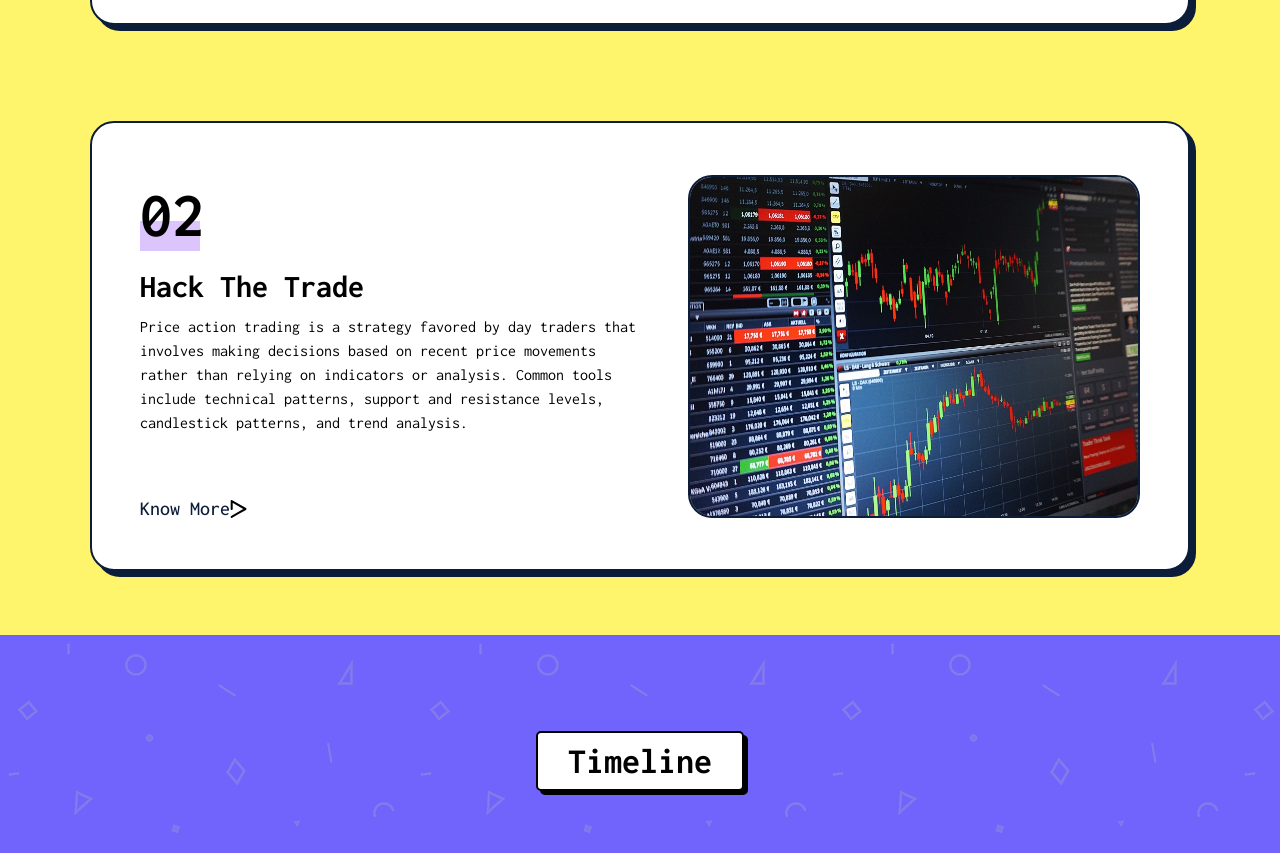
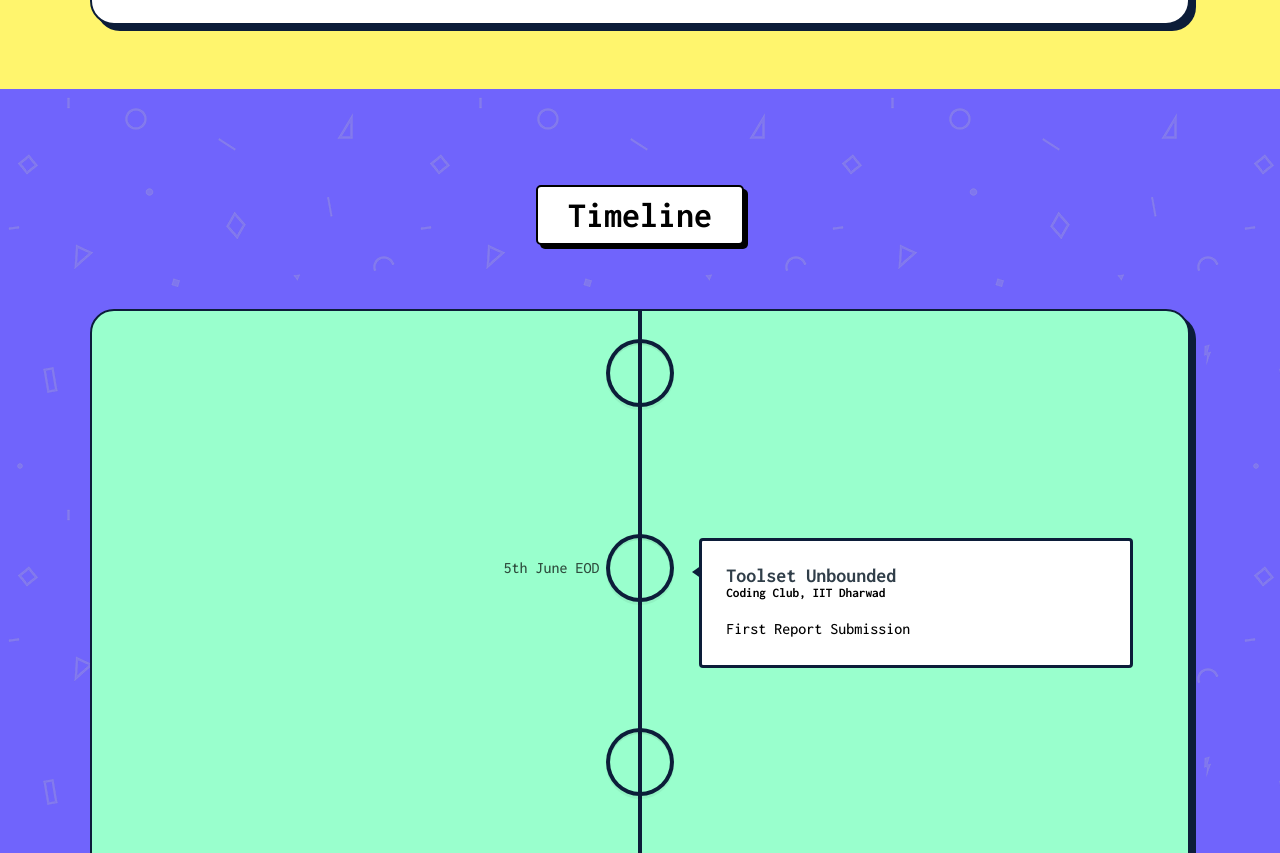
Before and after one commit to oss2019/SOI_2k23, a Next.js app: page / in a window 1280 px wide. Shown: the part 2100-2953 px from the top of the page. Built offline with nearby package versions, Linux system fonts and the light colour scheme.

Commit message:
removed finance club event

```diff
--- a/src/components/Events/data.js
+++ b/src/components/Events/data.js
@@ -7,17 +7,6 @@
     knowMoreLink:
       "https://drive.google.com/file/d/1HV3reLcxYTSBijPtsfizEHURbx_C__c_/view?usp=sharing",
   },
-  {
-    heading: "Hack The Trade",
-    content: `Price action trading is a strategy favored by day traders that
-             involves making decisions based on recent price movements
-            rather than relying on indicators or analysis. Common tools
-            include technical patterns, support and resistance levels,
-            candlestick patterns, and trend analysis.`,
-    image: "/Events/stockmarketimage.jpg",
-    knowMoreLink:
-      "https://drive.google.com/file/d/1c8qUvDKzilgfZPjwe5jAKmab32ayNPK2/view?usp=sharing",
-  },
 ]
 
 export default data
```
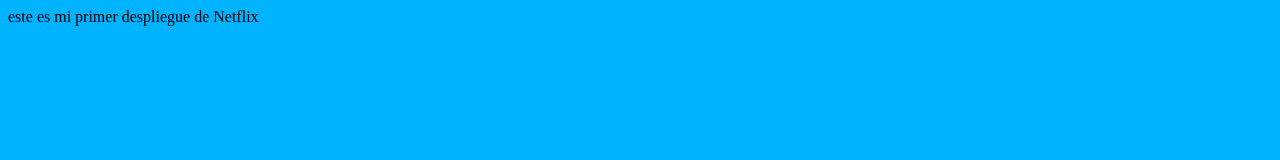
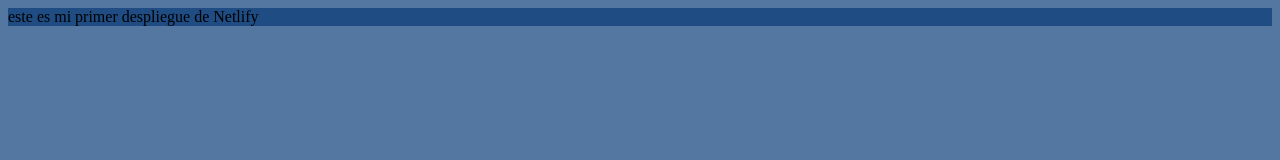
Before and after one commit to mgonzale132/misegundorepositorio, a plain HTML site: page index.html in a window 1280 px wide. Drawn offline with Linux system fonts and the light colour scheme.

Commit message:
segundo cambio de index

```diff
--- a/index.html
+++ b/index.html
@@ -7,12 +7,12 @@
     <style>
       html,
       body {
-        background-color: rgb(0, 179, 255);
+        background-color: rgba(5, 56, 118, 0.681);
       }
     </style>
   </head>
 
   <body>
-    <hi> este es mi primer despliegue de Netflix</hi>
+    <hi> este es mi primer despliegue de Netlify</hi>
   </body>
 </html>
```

WORK INSTRUCTION. All of the material above should be copied exactly, minus the pictures.

THE ANSWER.
Before and after one commit to oss2019/SOI_2k23, a Next.js app: page / in a window 1280 px wide. Shown: the part 2100-2953 px from the top of the page. Built offline with nearby package versions, Linux system fonts and the light colour scheme.

Commit message:
removed finance club event

```diff
--- a/src/components/Events/data.js
+++ b/src/components/Events/data.js
@@ -7,17 +7,6 @@
     knowMoreLink:
       "https://drive.google.com/file/d/1HV3reLcxYTSBijPtsfizEHURbx_C__c_/view?usp=sharing",
   },
-  {
-    heading: "Hack The Trade",
-    content: `Price action trading is a strategy favored by day traders that
-             involves making decisions based on recent price movements
-            rather than relying on indicators or analysis. Common tools
-            include technical patterns, support and resistance levels,
-            candlestick patterns, and trend analysis.`,
-    image: "/Events/stockmarketimage.jpg",
-    knowMoreLink:
-      "https://drive.google.com/file/d/1c8qUvDKzilgfZPjwe5jAKmab32ayNPK2/view?usp=sharing",
-  },
 ]
 
 export default data
```
Before and after one commit to mgonzale132/misegundorepositorio, a plain HTML site: page index.html in a window 1280 px wide. Drawn offline with Linux system fonts and the light colour scheme.

Commit message:
segundo cambio de index

```diff
--- a/index.html
+++ b/index.html
@@ -7,12 +7,12 @@
     <style>
       html,
       body {
-        background-color: rgb(0, 179, 255);
+        background-color: rgba(5, 56, 118, 0.681);
       }
     </style>
   </head>
 
   <body>
-    <hi> este es mi primer despliegue de Netflix</hi>
+    <hi> este es mi primer despliegue de Netlify</hi>
   </body>
 </html>
```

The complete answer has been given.